[Edit difference data]
━━━━━━━━━━━━━━━━━━━━
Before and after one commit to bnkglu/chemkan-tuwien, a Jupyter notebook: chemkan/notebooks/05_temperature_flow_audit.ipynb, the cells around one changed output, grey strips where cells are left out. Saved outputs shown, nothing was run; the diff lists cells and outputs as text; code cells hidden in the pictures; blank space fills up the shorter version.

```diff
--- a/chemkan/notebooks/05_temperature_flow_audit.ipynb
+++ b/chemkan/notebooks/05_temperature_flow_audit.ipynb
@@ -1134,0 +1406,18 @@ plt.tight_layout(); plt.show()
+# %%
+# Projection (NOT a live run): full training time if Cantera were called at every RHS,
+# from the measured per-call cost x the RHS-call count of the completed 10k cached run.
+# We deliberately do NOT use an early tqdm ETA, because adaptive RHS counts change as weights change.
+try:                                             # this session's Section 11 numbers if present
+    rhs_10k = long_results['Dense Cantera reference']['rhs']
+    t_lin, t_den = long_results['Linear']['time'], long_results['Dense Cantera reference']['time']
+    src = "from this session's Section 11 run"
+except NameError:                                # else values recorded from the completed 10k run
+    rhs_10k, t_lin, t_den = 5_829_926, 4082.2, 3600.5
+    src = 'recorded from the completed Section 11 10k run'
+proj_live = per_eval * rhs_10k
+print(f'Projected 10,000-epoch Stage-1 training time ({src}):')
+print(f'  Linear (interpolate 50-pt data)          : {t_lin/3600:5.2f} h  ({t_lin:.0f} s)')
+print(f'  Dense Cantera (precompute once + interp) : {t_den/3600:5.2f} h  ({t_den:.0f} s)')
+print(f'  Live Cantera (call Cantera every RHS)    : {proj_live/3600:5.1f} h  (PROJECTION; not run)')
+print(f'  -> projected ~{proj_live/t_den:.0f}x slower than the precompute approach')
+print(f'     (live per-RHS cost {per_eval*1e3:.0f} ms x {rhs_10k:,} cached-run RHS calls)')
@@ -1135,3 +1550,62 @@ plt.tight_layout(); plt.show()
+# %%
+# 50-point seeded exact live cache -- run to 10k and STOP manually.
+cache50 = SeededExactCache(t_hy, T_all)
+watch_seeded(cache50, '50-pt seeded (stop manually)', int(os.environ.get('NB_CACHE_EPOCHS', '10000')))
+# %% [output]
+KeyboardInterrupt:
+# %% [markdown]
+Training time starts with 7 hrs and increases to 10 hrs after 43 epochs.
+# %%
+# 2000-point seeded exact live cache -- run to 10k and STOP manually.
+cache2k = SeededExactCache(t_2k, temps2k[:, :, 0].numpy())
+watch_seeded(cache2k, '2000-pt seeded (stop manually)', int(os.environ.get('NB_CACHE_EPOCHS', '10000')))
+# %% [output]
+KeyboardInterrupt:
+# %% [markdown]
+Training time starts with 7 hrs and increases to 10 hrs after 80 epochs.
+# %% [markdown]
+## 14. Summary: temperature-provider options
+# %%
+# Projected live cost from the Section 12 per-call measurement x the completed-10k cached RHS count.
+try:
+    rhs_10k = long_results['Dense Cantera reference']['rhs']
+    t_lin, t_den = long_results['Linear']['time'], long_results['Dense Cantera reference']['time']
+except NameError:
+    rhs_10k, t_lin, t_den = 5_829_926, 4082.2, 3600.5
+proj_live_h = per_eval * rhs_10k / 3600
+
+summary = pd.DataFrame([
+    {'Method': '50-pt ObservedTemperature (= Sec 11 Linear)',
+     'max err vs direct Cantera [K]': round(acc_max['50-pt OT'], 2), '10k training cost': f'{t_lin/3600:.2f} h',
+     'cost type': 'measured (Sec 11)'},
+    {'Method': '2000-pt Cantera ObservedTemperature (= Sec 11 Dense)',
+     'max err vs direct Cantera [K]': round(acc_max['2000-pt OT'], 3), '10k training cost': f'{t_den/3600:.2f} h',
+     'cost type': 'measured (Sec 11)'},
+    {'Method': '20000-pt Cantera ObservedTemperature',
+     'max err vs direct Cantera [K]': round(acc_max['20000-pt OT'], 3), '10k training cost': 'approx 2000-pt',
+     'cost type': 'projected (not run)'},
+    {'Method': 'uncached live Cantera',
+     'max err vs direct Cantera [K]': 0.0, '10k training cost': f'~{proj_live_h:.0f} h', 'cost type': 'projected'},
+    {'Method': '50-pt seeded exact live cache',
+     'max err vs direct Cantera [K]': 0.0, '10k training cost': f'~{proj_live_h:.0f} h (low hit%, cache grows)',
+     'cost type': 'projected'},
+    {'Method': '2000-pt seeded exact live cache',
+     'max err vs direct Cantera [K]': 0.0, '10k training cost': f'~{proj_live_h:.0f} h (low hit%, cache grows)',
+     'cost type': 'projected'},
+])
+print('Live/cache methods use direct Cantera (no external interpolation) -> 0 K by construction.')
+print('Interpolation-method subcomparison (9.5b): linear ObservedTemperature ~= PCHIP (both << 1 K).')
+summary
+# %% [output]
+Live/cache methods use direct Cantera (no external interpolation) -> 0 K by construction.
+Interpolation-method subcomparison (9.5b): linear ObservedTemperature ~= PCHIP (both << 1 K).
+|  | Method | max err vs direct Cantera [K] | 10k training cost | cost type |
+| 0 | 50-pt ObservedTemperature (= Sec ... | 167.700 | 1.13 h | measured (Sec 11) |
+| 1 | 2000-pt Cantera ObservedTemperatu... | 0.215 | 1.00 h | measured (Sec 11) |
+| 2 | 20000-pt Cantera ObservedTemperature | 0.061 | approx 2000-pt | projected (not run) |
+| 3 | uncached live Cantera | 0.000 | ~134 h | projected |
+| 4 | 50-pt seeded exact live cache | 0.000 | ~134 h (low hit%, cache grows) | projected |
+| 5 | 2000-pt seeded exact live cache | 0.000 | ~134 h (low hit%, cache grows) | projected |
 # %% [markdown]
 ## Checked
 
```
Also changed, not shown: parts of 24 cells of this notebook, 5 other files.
━━━━━━━━━━━━━━━━━━━━
→ What you will do
Write out the entries above once more, without altering anything.

→ Answer for the task
Before and after one commit to bnkglu/chemkan-tuwien, a Jupyter notebook: chemkan/notebooks/05_temperature_flow_audit.ipynb, the cells around one changed output, grey strips where cells are left out. Saved outputs shown, nothing was run; the diff lists cells and outputs as text; code cells hidden in the pictures; blank space fills up the shorter version.

```diff
--- a/chemkan/notebooks/05_temperature_flow_audit.ipynb
+++ b/chemkan/notebooks/05_temperature_flow_audit.ipynb
@@ -1134,0 +1406,18 @@ plt.tight_layout(); plt.show()
+# %%
+# Projection (NOT a live run): full training time if Cantera were called at every RHS,
+# from the measured per-call cost x the RHS-call count of the completed 10k cached run.
+# We deliberately do NOT use an early tqdm ETA, because adaptive RHS counts change as weights change.
+try:                                             # this session's Section 11 numbers if present
+    rhs_10k = long_results['Dense Cantera reference']['rhs']
+    t_lin, t_den = long_results['Linear']['time'], long_results['Dense Cantera reference']['time']
+    src = "from this session's Section 11 run"
+except NameError:                                # else values recorded from the completed 10k run
+    rhs_10k, t_lin, t_den = 5_829_926, 4082.2, 3600.5
+    src = 'recorded from the completed Section 11 10k run'
+proj_live = per_eval * rhs_10k
+print(f'Projected 10,000-epoch Stage-1 training time ({src}):')
+print(f'  Linear (interpolate 50-pt data)          : {t_lin/3600:5.2f} h  ({t_lin:.0f} s)')
+print(f'  Dense Cantera (precompute once + interp) : {t_den/3600:5.2f} h  ({t_den:.0f} s)')
+print(f'  Live Cantera (call Cantera every RHS)    : {proj_live/3600:5.1f} h  (PROJECTION; not run)')
+print(f'  -> projected ~{proj_live/t_den:.0f}x slower than the precompute approach')
+print(f'     (live per-RHS cost {per_eval*1e3:.0f} ms x {rhs_10k:,} cached-run RHS calls)')
@@ -1135,3 +1550,62 @@ plt.tight_layout(); plt.show()
+# %%
+# 50-point seeded exact live cache -- run to 10k and STOP manually.
+cache50 = SeededExactCache(t_hy, T_all)
+watch_seeded(cache50, '50-pt seeded (stop manually)', int(os.environ.get('NB_CACHE_EPOCHS', '10000')))
+# %% [output]
+KeyboardInterrupt:
+# %% [markdown]
+Training time starts with 7 hrs and increases to 10 hrs after 43 epochs.
+# %%
+# 2000-point seeded exact live cache -- run to 10k and STOP manually.
+cache2k = SeededExactCache(t_2k, temps2k[:, :, 0].numpy())
+watch_seeded(cache2k, '2000-pt seeded (stop manually)', int(os.environ.get('NB_CACHE_EPOCHS', '10000')))
+# %% [output]
+KeyboardInterrupt:
+# %% [markdown]
+Training time starts with 7 hrs and increases to 10 hrs after 80 epochs.
+# %% [markdown]
+## 14. Summary: temperature-provider options
+# %%
+# Projected live cost from the Section 12 per-call measurement x the completed-10k cached RHS count.
+try:
+    rhs_10k = long_results['Dense Cantera reference']['rhs']
+    t_lin, t_den = long_results['Linear']['time'], long_results['Dense Cantera reference']['time']
+except NameError:
+    rhs_10k, t_lin, t_den = 5_829_926, 4082.2, 3600.5
+proj_live_h = per_eval * rhs_10k / 3600
+
+summary = pd.DataFrame([
+    {'Method': '50-pt ObservedTemperature (= Sec 11 Linear)',
+     'max err vs direct Cantera [K]': round(acc_max['50-pt OT'], 2), '10k training cost': f'{t_lin/3600:.2f} h',
+     'cost type': 'measured (Sec 11)'},
+    {'Method': '2000-pt Cantera ObservedTemperature (= Sec 11 Dense)',
+     'max err vs direct Cantera [K]': round(acc_max['2000-pt OT'], 3), '10k training cost': f'{t_den/3600:.2f} h',
+     'cost type': 'measured (Sec 11)'},
+    {'Method': '20000-pt Cantera ObservedTemperature',
+     'max err vs direct Cantera [K]': round(acc_max['20000-pt OT'], 3), '10k training cost': 'approx 2000-pt',
+     'cost type': 'projected (not run)'},
+    {'Method': 'uncached live Cantera',
+     'max err vs direct Cantera [K]': 0.0, '10k training cost': f'~{proj_live_h:.0f} h', 'cost type': 'projected'},
+    {'Method': '50-pt seeded exact live cache',
+     'max err vs direct Cantera [K]': 0.0, '10k training cost': f'~{proj_live_h:.0f} h (low hit%, cache grows)',
+     'cost type': 'projected'},
+    {'Method': '2000-pt seeded exact live cache',
+     'max err vs direct Cantera [K]': 0.0, '10k training cost': f'~{proj_live_h:.0f} h (low hit%, cache grows)',
+     'cost type': 'projected'},
+])
+print('Live/cache methods use direct Cantera (no external interpolation) -> 0 K by construction.')
+print('Interpolation-method subcomparison (9.5b): linear ObservedTemperature ~= PCHIP (both << 1 K).')
+summary
+# %% [output]
+Live/cache methods use direct Cantera (no external interpolation) -> 0 K by construction.
+Interpolation-method subcomparison (9.5b): linear ObservedTemperature ~= PCHIP (both << 1 K).
+|  | Method | max err vs direct Cantera [K] | 10k training cost | cost type |
+| 0 | 50-pt ObservedTemperature (= Sec ... | 167.700 | 1.13 h | measured (Sec 11) |
+| 1 | 2000-pt Cantera ObservedTemperatu... | 0.215 | 1.00 h | measured (Sec 11) |
+| 2 | 20000-pt Cantera ObservedTemperature | 0.061 | approx 2000-pt | projected (not run) |
+| 3 | uncached live Cantera | 0.000 | ~134 h | projected |
+| 4 | 50-pt seeded exact live cache | 0.000 | ~134 h (low hit%, cache grows) | projected |
+| 5 | 2000-pt seeded exact live cache | 0.000 | ~134 h (low hit%, cache grows) | projected |
 # %% [markdown]
 ## Checked
 
```
Also changed, not shown: parts of 24 cells of this notebook, 5 other files.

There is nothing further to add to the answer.